The book has a number of smaller yet significant insights alongside that of its big thesis, for example regarding the distribution of poverty within populations. The statistics are presented regularly but with a light touch – a 23-page appendix presenting the methodological details and full statistics for those who want to delve. Some aspects of Brady’s analysis feel somewhat over-simplified or out of date; for example, his argument that proportional representation positively impacts on poverty by giving more power to otherwise marginal Leftist actors neglects the rise of far-right parties across Europe in recent years.
However, generally Brady’s message grows ever more urgent, not less. He concludes that the USA must “follow the model set forth by the Western European countries that have all been more successful in alleviating poverty and institutionalizing equality.” In the midst of the Eurozone crisis and with austerity sweeping the continent, Europe’s policy-makers (especially those in the UK, Spain and Brussels) would do well to follow their own example. Policy debates about welfare and poverty, Brady argues, need to be wrestled from “the infatuation with the disincentives for poor individuals” and focused instead on “broad-based programs that guarantee economic security for the entire citizenry.” How can this shift be achieved, especially in the current climate?

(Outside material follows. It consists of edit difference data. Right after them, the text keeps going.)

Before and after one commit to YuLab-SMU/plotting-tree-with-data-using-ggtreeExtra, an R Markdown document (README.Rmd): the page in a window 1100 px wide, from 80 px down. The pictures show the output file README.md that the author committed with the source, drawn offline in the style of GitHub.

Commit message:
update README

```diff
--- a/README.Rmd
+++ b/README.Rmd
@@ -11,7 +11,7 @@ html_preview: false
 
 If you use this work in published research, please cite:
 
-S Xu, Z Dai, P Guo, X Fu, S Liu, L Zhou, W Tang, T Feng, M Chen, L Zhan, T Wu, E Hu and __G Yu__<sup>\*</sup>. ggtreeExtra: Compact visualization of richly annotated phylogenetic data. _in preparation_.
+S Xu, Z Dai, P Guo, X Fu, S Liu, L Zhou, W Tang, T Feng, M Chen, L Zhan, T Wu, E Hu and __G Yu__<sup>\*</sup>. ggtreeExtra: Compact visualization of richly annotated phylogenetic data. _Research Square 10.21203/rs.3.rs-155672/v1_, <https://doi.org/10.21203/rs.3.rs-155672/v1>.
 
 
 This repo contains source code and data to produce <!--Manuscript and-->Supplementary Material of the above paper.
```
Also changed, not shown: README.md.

Perhaps the answer lies in what Brady calls “latent coalitions for egalitarianism” – “the diffuse, unanticipated, and often accidental groups of diverse citizens who come together to support generous welfare states and social equality”, whose influence is channelled through Leftist politics. For example, the political power of the elderly can lead to more generous social policies that result almost incidentally in reduced poverty among single mothers. Of course, there is a danger that austerity could divide the issue groups that make up these potential coalitions, by pitching them against each other in a battle for resources. However, now the cuts are so broad and deep, the voices of outrage are growing in number and variety. It remains to be seen if these can coalesce into one of Brady’s latent coalitions, and if the European Left is still in a state to listen.
This is a study with profoundly important policy implications, showing with painful clarity why the welfare state must be protected and indeed expanded, as a moral, political and economic imperative.
Kate Donald works as Adviser to the United Nations Special Rapporteur on extreme poverty and human rights. Since graduating from the LSE with a Masters in Human Rights in 2009, she has worked at the International Council on Human Rights Policy and the UN Office of the High Commissioner for Human Rights in Geneva. Read more reviews by Kate.
Editor's note: This review was originally published in The London School of Economics Review of Books, and has been reposted with permission. It is available under Creative Commons and the original page can be found here. Like what you read? Subscribe to the SFRB's free daily email notice so you can be up-to-date on our latest articles. Scroll up this page to the sign-up field on your right.